The most populous state will consider an innovative new approach Tuesday when Hertzberg, at the urging of Gov. Gavin Newsom, expects to take the first step to advance a bill allowing private citizens to sue anyone who distributes illegal assault weapons, parts that can be used to build weapons, guns without serial numbers, or .50 caliber rifles.

The penalty: at least $10,000 in civil damages for each weapon, plus attorneys fees.

But the bill would not bar anyone from possessing or using the weapons, though they're illegal under other laws. And it would not include stolen weapons unless they are otherwise made illegal, for instance by filing off the serial number.

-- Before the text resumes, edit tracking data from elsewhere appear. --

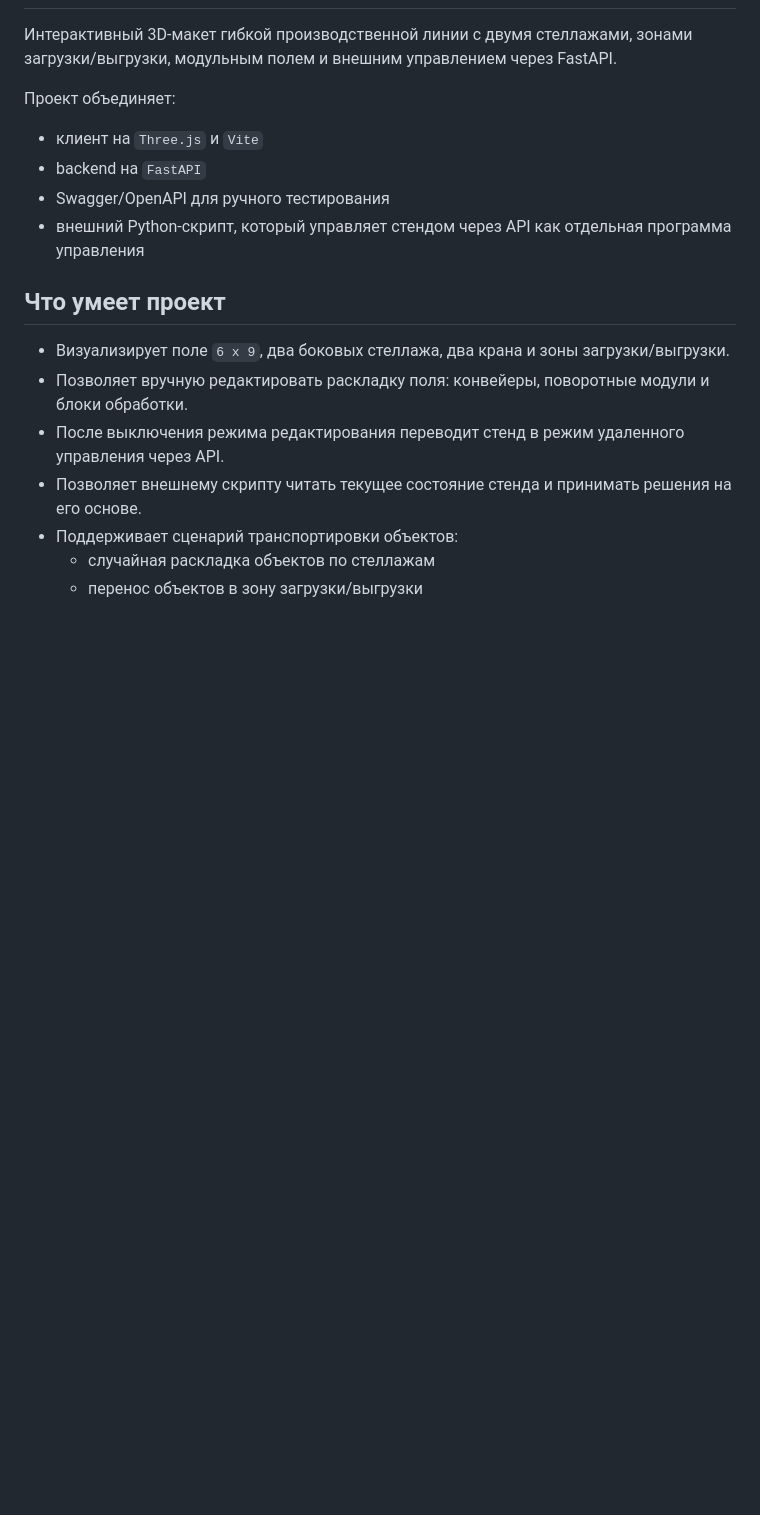
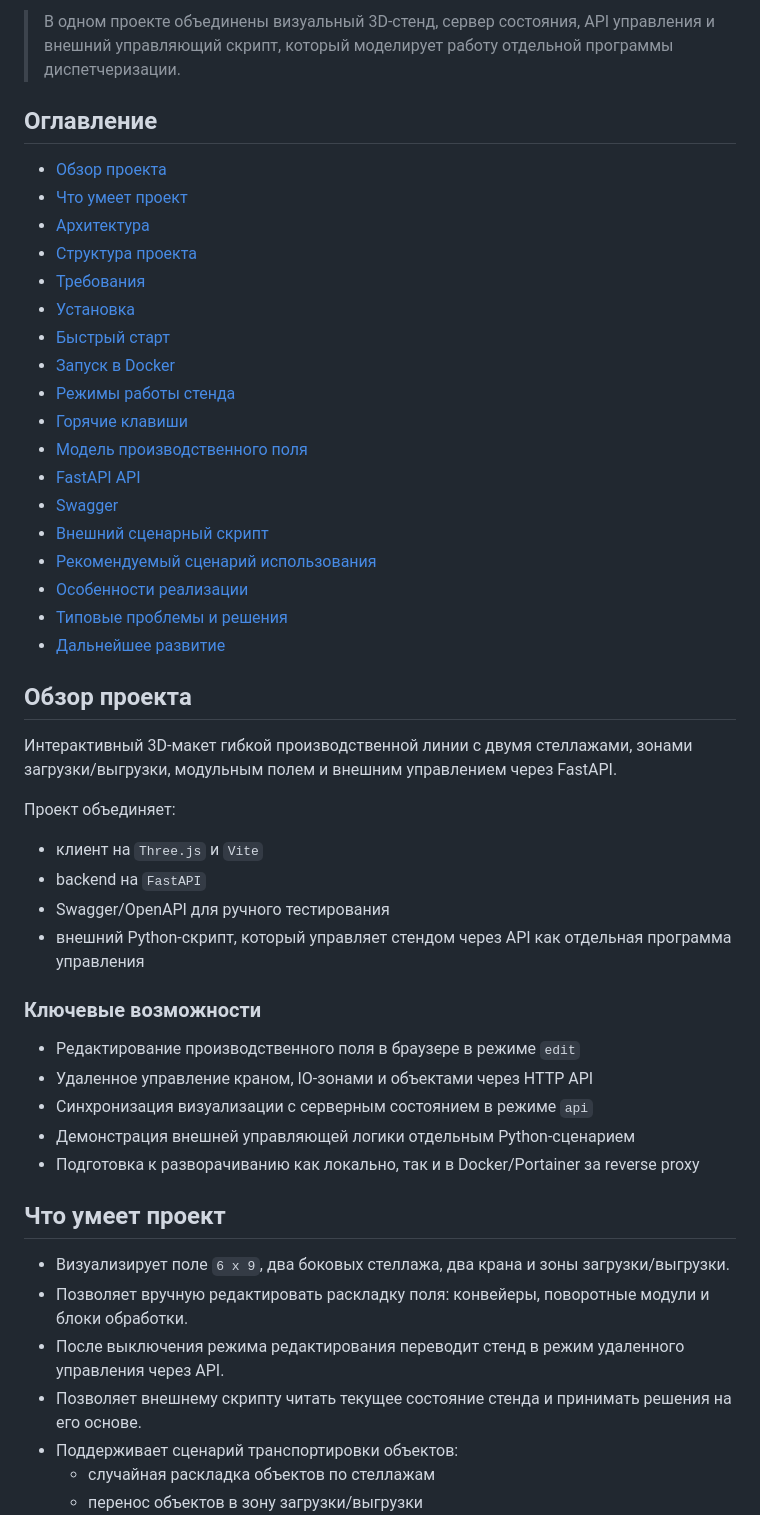
Before and after one commit to futoke/gpl-virtual-stand, a Markdown page: README.md, the part around one of its changes. Drawn GitHub-style; blank space fills up the shorter version.

```diff
--- a/README.md
+++ b/README.md
@@ -2,3 +19,27 @@
+> В одном проекте объединены визуальный 3D-стенд, сервер состояния, API управления и внешний управляющий скрипт, который моделирует работу отдельной программы диспетчеризации.
+
+## Оглавление
+
+- [Обзор проекта](#обзор-проекта)
+- [Что умеет проект](#что-умеет-проект)
+- [Архитектура](#архитектура)
+- [Структура проекта](#структура-проекта)
+- [Требования](#требования)
+- [Установка](#установка)
+- [Быстрый старт](#быстрый-старт)
+- [Запуск в Docker](#запуск-в-docker)
+- [Режимы работы стенда](#режимы-работы-стенда)
+- [Горячие клавиши](#горячие-клавиши)
+- [Модель производственного поля](#модель-производственного-поля)
+- [FastAPI API](#fastapi-api)
+- [Swagger](#swagger)
+- [Внешний сценарный скрипт](#внешний-сценарный-скрипт)
+- [Рекомендуемый сценарий использования](#рекомендуемый-сценарий-использования)
+- [Особенности реализации](#особенности-реализации)
+- [Типовые проблемы и решения](#типовые-проблемы-и-решения)
+- [Дальнейшее развитие](#дальнейшее-развитие)
+
+## Обзор проекта
 
 Интерактивный 3D-макет гибкой производственной линии с двумя стеллажами, зонами загрузки/выгрузки, модульным полем и внешним управлением через FastAPI.
 
@@ -8,6 +49,14 @@
 - backend на `FastAPI`
 - Swagger/OpenAPI для ручного тестирования
 - внешний Python-скрипт, который управляет стендом через API как отдельная программа управления
+
+### Ключевые возможности
+
+- Редактирование производственного поля в браузере в режиме `edit`
+- Удаленное управление краном, IO-зонами и объектами через HTTP API
+- Синхронизация визуализации с серверным состоянием в режиме `api`
+- Демонстрация внешней управляющей логики отдельным Python-сценарием
+- Подготовка к разворачиванию как локально, так и в Docker/Portainer за reverse proxy
 
 ## Что умеет проект
 
```
Also changed, not shown: other parts of README.md (+41 -9 lines).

"It's going to have hopefully a chilling effect on folks with ghost guns or assault weapons," Hertzberg said. "You’ve got to have millions of eyeballs looking for these guns. If someone flashes one, talks about it, all of a sudden there’s an incentive among the public in a way that there’s never been before to try to pull them off the street."

Yet, Hertzberg's bill is patterned after a similar Texas law allowing citizens to go after those who provide or assist in providing abortions. And even if it becomes law, Hertzberg's bill will automatically be invalidated if the Texas law is eventually ruled unconstitutional.

"This is tit for tat political gamesmanship, which is the worst reason to be passing some kind of a bill," said Chuck Michel, president of the California Rifle and Pistol Association and an attorney who wrote a book about California's complicated gun laws. "You’re going to deputize a bunch of amateurs — non-lawyers, non-cops — to judge a neighbor’s actions and then give them the right to drag them into court over it."

Giffords Law Center to Prevent Gun Violence, which generally favors firearms restrictions, hasn't taken a position on the bill.

The center's state policy director, attorney Ari Freilich, said it “would essentially bring more enforcement oversight to some specific criminal laws in California."

"It's not something that’s really been tried before," Freilich said.

He wouldn't predict if it would be effective, but said the proposal has some "potential challenges." Among them is encouraging civil actions to punish crimes, and establishing "a bounty" to be collected by those who haven't been directly harmed.

His organization is backing other bills, including one that would make it easier for people to sue gun companies for liability in shootings that cause injuries or death. Two other bills also target firearm parts and guns without serial numbers, and those made with 3D printers.

Legislative analysts also raised concerns, including that California's bill might be seen as legitimizing Texas' approach.

Much like the Texas law, the analysts said Hertzberg's legislation is written so broadly that it might ensnare, for instance, “a taxi driver that takes a person to a gun shop,” though Hertzberg said that is not the intent.

Parts use to make weapons are not themselves illegal, but a California law taking effect July 1 will require that they be sold only through licensed firearms dealers.

Sen. Tom Umberg, chairman of the Senate Judiciary Committee and a Democrat like Hertzberg and Newsom, said he expects Hertzberg's bill to clear his committee "in order to continue the conversation about the absurdity of the Texas law.”

Umberg said he supports Hertzberg's goal, though he recognizes that "the enforcement mechanism is susceptible to challenge."

The bill would then have to clear two other committees before getting a full Senate vote. It would also have to pass the Assembly before going to Newsom.

Hertzberg said he thinks his bill could also help root out dangerous domestic abusers like David Mora. Investigators said Mora used a homemade semiautomatic rifle-style weapon with an illegal 30-round ammunition magazine to kill his daughters at a Sacramento church Feb. 28 despite a restraining order barring him from possessing weapons.

"I think this will have bigger teeth, sharper teeth than a court order," Hertzberg said. "This goes to somebody’s bank account. You win this case, you seize their bank account. Their world changes."